**Work instructions**
When a line of the entries contains the word "tatavishnurao", report that line.

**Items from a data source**

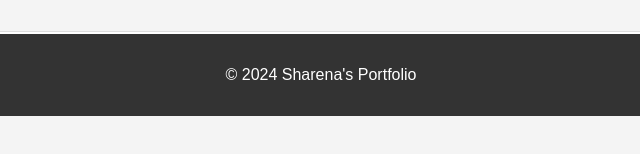
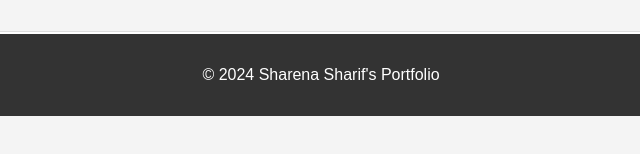
Before and after one commit to sharenaa/index.html, a plain HTML site: page index.html in a window 1280 px wide. Shown: the part 684-838 px from the top of the page, 319-959 px from the left. Drawn offline with Linux system fonts and the light colour scheme.

Commit message:
Update index.html

```diff
--- a/index.html
+++ b/index.html
@@ -54,7 +54,7 @@
     </main>
 
     <footer>
-        <p>© 2024 Sharena's Portfolio</p>
+        <p>© 2024 Sharena Sharif's Portfolio</p>
     </footer>
 </body>
 </html>
```
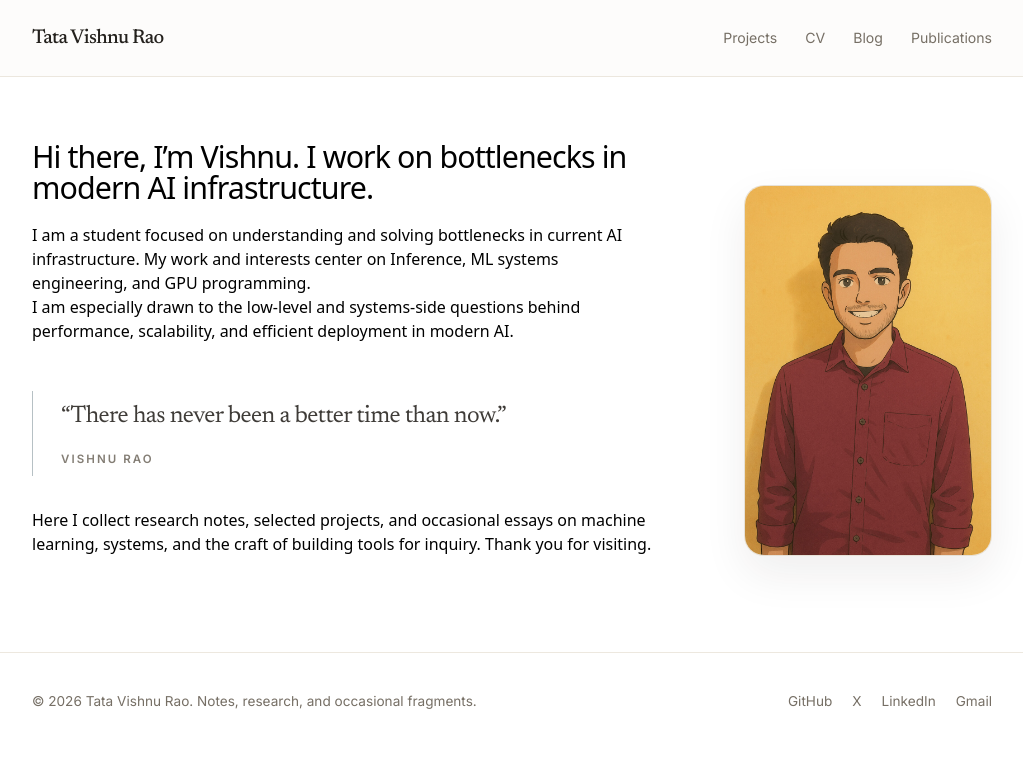
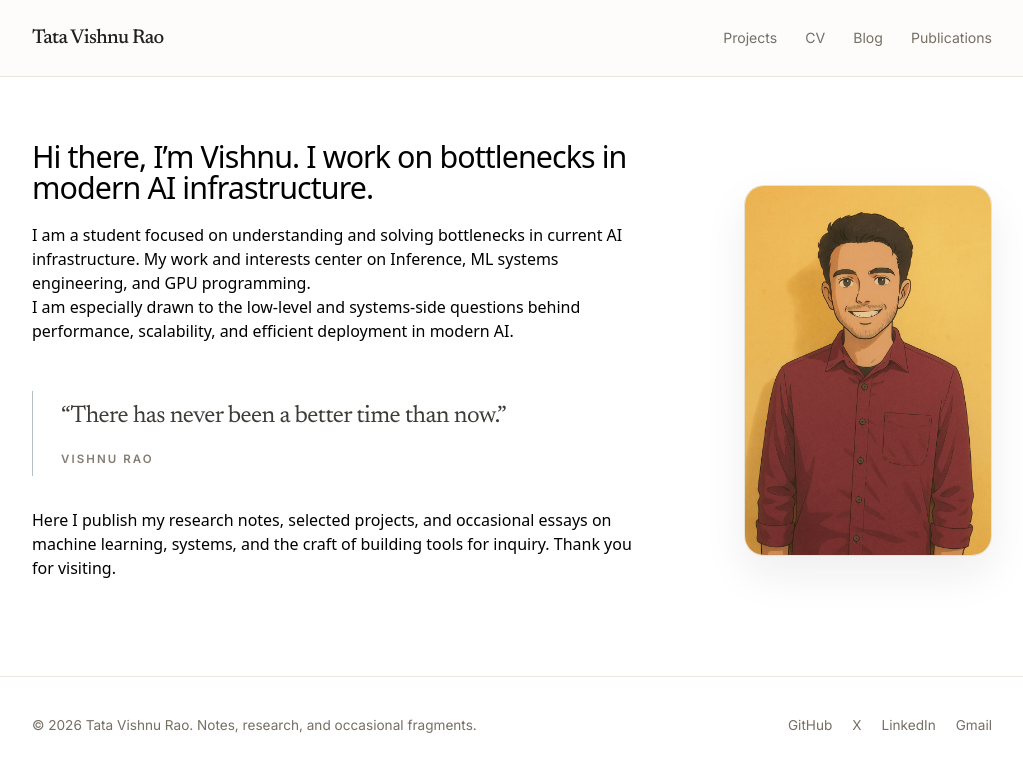
Before and after one commit to tatavishnurao/tatavishnurao.github.io, a Next.js app: page / in a window 1280 px wide. Shown: the top 772 px of the page, without its empty margins (128-1151 px from the left). Built offline with nearby package versions, Linux system fonts and the light colour scheme.

Commit message:
Update homepage closing copy

```diff
--- a/content/site.ts
+++ b/content/site.ts
@@ -15,7 +15,7 @@ export const site = {
     author: "Vishnu Rao"
   },
   closing:
-    "Here I collect research notes, selected projects, and occasional essays on machine learning, systems, and the craft of building tools for inquiry. Thank you for visiting.",
+    "Here I publish my research notes, selected projects, and occasional essays on machine learning, systems, and the craft of building tools for inquiry. Thank you for visiting.",
   links: [
     { label: "GitHub", href: "https://github.com/tatavishnurao" },
     { label: "X", href: "https://x.com/tatavishnurao" },
```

**Finished task**
Before and after one commit to tatavishnurao/tatavishnurao.github.io, a Next.js app: page / in a window 1280 px wide. Shown: the top 772 px of the page, without its empty margins (128-1151 px from the left). Built offline with nearby package versions, Linux system fonts and the light colour scheme.
     { label: "GitHub", href: "https://github.com/tatavishnurao" },
     { label: "X", href: "https://x.com/tatavishnurao" },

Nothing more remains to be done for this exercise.